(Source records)
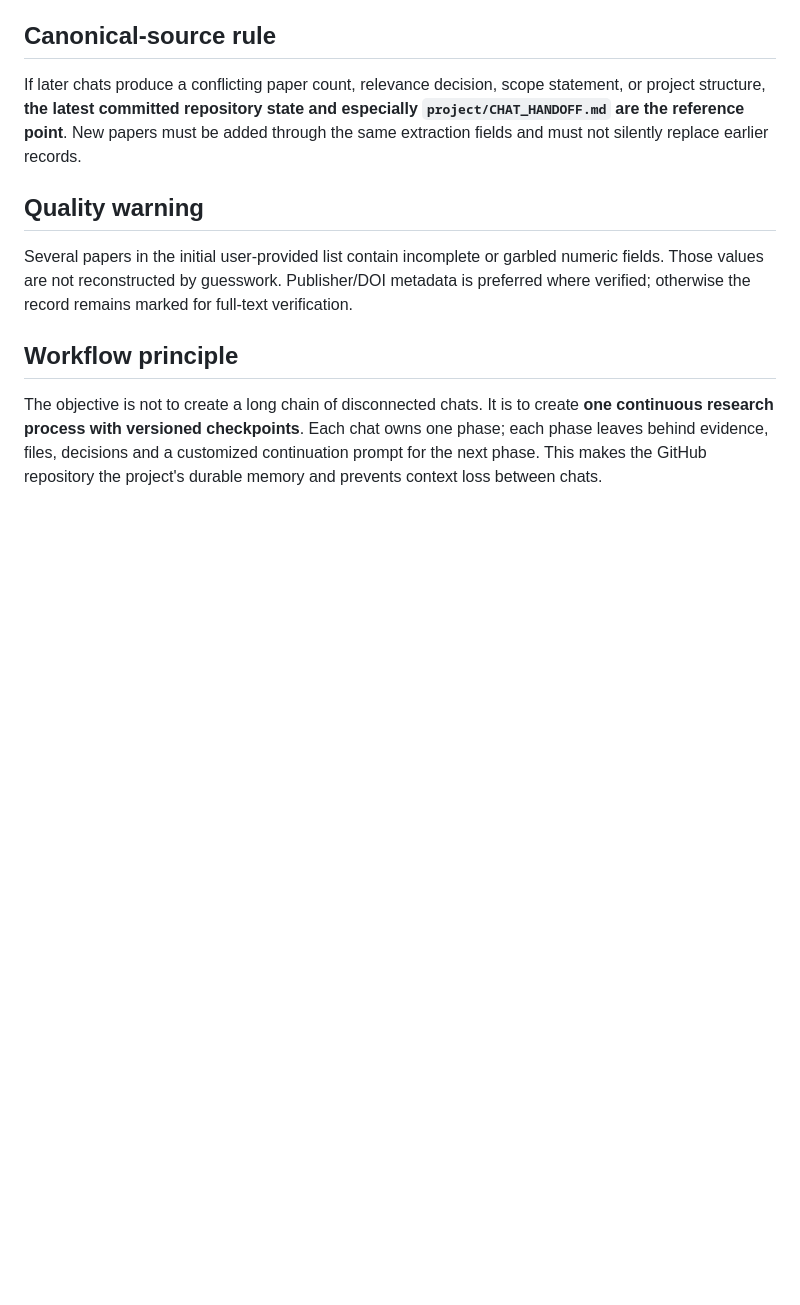
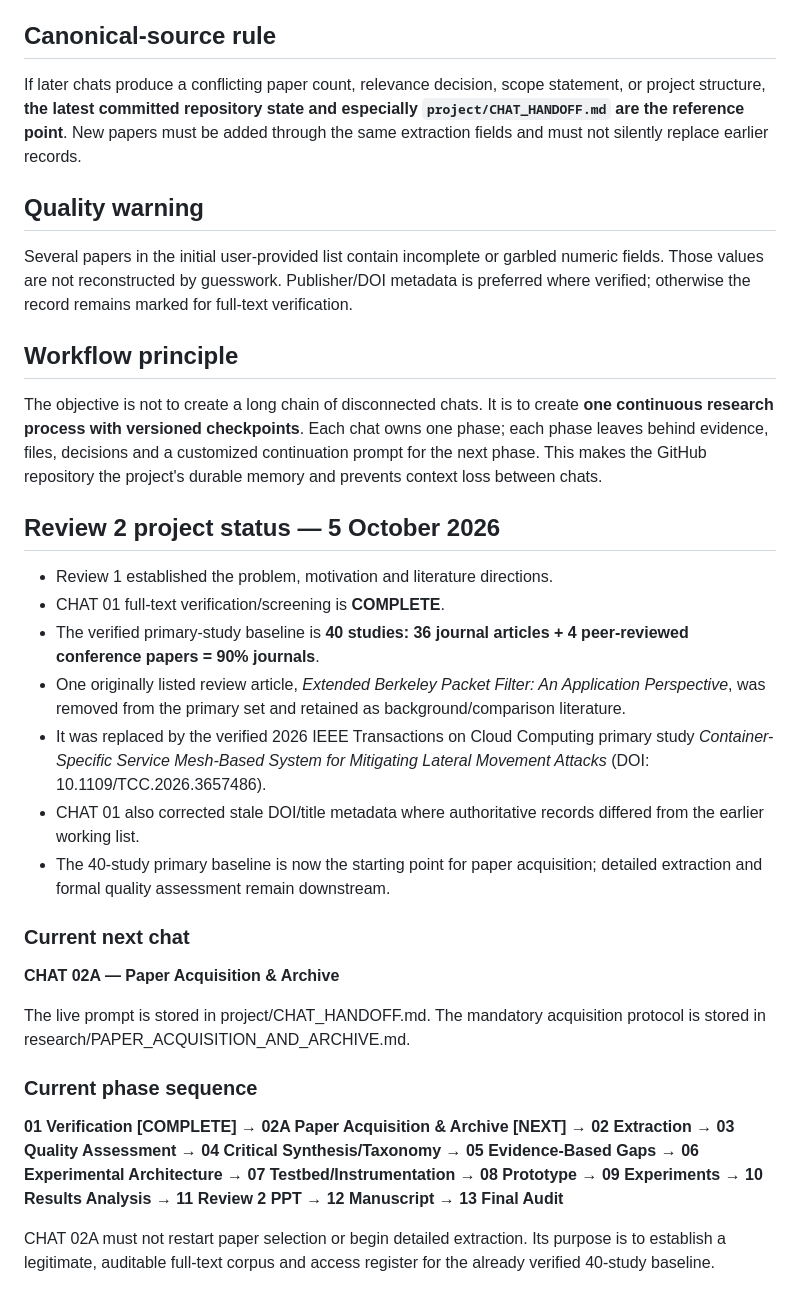
Before and after one commit to SujitSaiY2007/Computer-Networks-Case-Study-, a Markdown page: README.md, the part around the change. Rendered like a GitHub page; blank space fills up the shorter version.

Commit message:
Sync repository status after CHAT 01

```diff
--- a/README.md
+++ b/README.md
@@ -108,3 +108,26 @@ Several papers in the initial user-provided list contain incomplete or garbled n
 ## Workflow principle
 
 The objective is not to create a long chain of disconnected chats. It is to create **one continuous research process with versioned checkpoints**. Each chat owns one phase; each phase leaves behind evidence, files, decisions and a customized continuation prompt for the next phase. This makes the GitHub repository the project's durable memory and prevents context loss between chats.
+
+
+## Review 2 project status — 5 October 2026
+
+- Review 1 established the problem, motivation and literature directions.
+- CHAT 01 full-text verification/screening is **COMPLETE**.
+- The verified primary-study baseline is **40 studies: 36 journal articles + 4 peer-reviewed conference papers = 90% journals**.
+- One originally listed review article, *Extended Berkeley Packet Filter: An Application Perspective*, was removed from the primary set and retained as background/comparison literature.
+- It was replaced by the verified 2026 IEEE Transactions on Cloud Computing primary study *Container-Specific Service Mesh-Based System for Mitigating Lateral Movement Attacks* (DOI: 10.1109/TCC.2026.3657486).
+- CHAT 01 also corrected stale DOI/title metadata where authoritative records differed from the earlier working list.
+- The 40-study primary baseline is now the starting point for paper acquisition; detailed extraction and formal quality assessment remain downstream.
+
+### Current next chat
+
+**CHAT 02A — Paper Acquisition & Archive**
+
+The live prompt is stored in project/CHAT_HANDOFF.md. The mandatory acquisition protocol is stored in research/PAPER_ACQUISITION_AND_ARCHIVE.md.
+
+### Current phase sequence
+
+**01 Verification [COMPLETE] → 02A Paper Acquisition & Archive [NEXT] → 02 Extraction → 03 Quality Assessment → 04 Critical Synthesis/Taxonomy → 05 Evidence-Based Gaps → 06 Experimental Architecture → 07 Testbed/Instrumentation → 08 Prototype → 09 Experiments → 10 Results Analysis → 11 Review 2 PPT → 12 Manuscript → 13 Final Audit**
+
+CHAT 02A must not restart paper selection or begin detailed extraction. Its purpose is to establish a legitimate, auditable full-text corpus and access register for the already verified 40-study baseline.
```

What to produce
The copy you give must repeat each record character for character, but it must not include the pictures.

Answer space
Before and after one commit to SujitSaiY2007/Computer-Networks-Case-Study-, a Markdown page: README.md, the part around the change. Rendered like a GitHub page; blank space fills up the shorter version.

Commit message:
Sync repository status after CHAT 01

```diff
--- a/README.md
+++ b/README.md
@@ -108,3 +108,26 @@ Several papers in the initial user-provided list contain incomplete or garbled n
 ## Workflow principle
 
 The objective is not to create a long chain of disconnected chats. It is to create **one continuous research process with versioned checkpoints**. Each chat owns one phase; each phase leaves behind evidence, files, decisions and a customized continuation prompt for the next phase. This makes the GitHub repository the project's durable memory and prevents context loss between chats.
+
+
+## Review 2 project status — 5 October 2026
+
+- Review 1 established the problem, motivation and literature directions.
+- CHAT 01 full-text verification/screening is **COMPLETE**.
+- The verified primary-study baseline is **40 studies: 36 journal articles + 4 peer-reviewed conference papers = 90% journals**.
+- One originally listed review article, *Extended Berkeley Packet Filter: An Application Perspective*, was removed from the primary set and retained as background/comparison literature.
+- It was replaced by the verified 2026 IEEE Transactions on Cloud Computing primary study *Container-Specific Service Mesh-Based System for Mitigating Lateral Movement Attacks* (DOI: 10.1109/TCC.2026.3657486).
+- CHAT 01 also corrected stale DOI/title metadata where authoritative records differed from the earlier working list.
+- The 40-study primary baseline is now the starting point for paper acquisition; detailed extraction and formal quality assessment remain downstream.
+
+### Current next chat
+
+**CHAT 02A — Paper Acquisition & Archive**
+
+The live prompt is stored in project/CHAT_HANDOFF.md. The mandatory acquisition protocol is stored in research/PAPER_ACQUISITION_AND_ARCHIVE.md.
+
+### Current phase sequence
+
+**01 Verification [COMPLETE] → 02A Paper Acquisition & Archive [NEXT] → 02 Extraction → 03 Quality Assessment → 04 Critical Synthesis/Taxonomy → 05 Evidence-Based Gaps → 06 Experimental Architecture → 07 Testbed/Instrumentation → 08 Prototype → 09 Experiments → 10 Results Analysis → 11 Review 2 PPT → 12 Manuscript → 13 Final Audit**
+
+CHAT 02A must not restart paper selection or begin detailed extraction. Its purpose is to establish a legitimate, auditable full-text corpus and access register for the already verified 40-study baseline.
```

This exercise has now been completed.